Systems can be sophisticated. For example, many computer programs have been developed which input dozens of important variables, much like idea of the Management Control Panel in which the software includes the results from analysis of thousands or more of competitive situations such that an accuracy of 99 percent predictability is guaranteed. In another words, you input the data from your situation using this data into this program and the computer assigns you a strategy based on the conditions of past success. The output guarantee’s a 99% success rate if the computer-generated strategy is followed. What’s wrong with that? As an input to your judgment, nothing. However, if you follow the software’s instructions blindly and happen to be in that 1% failure from that total success rate, your resulting failure rate on that decision is 100%
Drucker’s Gut Management
Drucker felt that managers sometimes depended too much on quantitative models leading automatically to the correct solution of any managerial problem when they should have used their own gut feelings.” Not that the results from these complex automated systems should be ignored, but that the manager should interpret these results in the same way that I had once interpreted the reading from what turned out to be faulty oil pressure gauge.
What is the Real “Drucker Difference” That Drucker Taught?
The real “Drucker Difference” which causes his ideas to go on and be adapted years after his death and will no doubt cause them to continue out into the future is quite simple. Drucker eschewed the idea of being a guru or concocting any one infallible management system. Rather, Drucker taught us to think.
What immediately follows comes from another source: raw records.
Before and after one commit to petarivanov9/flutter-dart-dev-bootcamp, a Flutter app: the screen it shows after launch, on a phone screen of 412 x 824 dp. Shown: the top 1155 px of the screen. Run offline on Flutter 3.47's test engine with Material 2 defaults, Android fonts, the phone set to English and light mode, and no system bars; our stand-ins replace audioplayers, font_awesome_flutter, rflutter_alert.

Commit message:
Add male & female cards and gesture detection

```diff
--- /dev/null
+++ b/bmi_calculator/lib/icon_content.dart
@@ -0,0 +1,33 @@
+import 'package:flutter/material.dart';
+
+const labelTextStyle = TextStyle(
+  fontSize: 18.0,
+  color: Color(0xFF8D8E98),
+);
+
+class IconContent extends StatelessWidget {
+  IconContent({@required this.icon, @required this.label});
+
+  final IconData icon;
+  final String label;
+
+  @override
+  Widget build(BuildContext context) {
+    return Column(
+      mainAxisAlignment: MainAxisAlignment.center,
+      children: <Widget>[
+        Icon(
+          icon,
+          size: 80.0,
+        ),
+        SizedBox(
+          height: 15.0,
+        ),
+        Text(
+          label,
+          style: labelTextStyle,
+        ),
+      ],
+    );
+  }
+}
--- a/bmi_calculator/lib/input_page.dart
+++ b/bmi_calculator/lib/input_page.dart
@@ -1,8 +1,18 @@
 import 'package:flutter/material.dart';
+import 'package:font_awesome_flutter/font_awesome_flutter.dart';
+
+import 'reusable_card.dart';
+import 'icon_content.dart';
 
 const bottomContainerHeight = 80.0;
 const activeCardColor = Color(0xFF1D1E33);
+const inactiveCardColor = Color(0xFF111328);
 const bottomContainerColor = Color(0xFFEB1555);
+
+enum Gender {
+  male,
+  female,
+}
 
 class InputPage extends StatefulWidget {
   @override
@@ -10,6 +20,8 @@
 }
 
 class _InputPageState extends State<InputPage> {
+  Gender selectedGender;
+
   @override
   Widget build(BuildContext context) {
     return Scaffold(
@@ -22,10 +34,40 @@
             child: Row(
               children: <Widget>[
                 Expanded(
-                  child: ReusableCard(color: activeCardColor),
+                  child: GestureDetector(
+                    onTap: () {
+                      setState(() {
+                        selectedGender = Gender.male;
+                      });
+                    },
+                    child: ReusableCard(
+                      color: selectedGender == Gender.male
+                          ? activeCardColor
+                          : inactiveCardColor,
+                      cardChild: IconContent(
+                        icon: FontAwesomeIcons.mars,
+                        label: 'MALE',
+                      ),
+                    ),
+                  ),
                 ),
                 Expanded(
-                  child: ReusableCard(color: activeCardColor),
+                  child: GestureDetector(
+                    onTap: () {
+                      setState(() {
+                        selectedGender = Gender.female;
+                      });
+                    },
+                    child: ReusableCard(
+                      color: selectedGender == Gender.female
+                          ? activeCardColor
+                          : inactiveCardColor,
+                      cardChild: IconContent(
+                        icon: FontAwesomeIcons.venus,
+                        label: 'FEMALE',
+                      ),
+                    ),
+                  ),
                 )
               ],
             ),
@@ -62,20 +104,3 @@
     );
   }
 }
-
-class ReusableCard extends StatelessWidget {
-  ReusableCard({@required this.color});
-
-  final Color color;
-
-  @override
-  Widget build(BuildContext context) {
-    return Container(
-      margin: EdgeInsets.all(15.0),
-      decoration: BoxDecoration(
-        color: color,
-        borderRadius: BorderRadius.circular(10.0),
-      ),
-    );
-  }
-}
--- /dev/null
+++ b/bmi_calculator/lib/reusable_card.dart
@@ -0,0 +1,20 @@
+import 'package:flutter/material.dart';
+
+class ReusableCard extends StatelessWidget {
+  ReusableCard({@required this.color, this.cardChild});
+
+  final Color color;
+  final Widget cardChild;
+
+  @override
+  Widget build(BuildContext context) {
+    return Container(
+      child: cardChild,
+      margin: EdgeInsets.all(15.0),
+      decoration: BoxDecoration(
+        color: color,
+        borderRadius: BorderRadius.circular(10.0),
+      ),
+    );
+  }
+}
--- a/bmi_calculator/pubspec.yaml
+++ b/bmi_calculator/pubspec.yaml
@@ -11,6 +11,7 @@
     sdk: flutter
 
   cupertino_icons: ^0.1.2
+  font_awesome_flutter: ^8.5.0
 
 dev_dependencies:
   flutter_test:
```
*Adapted from Peter Drucker on Consulting: How to Apply Drucker’s Principles for Business Success published by LID in 2016.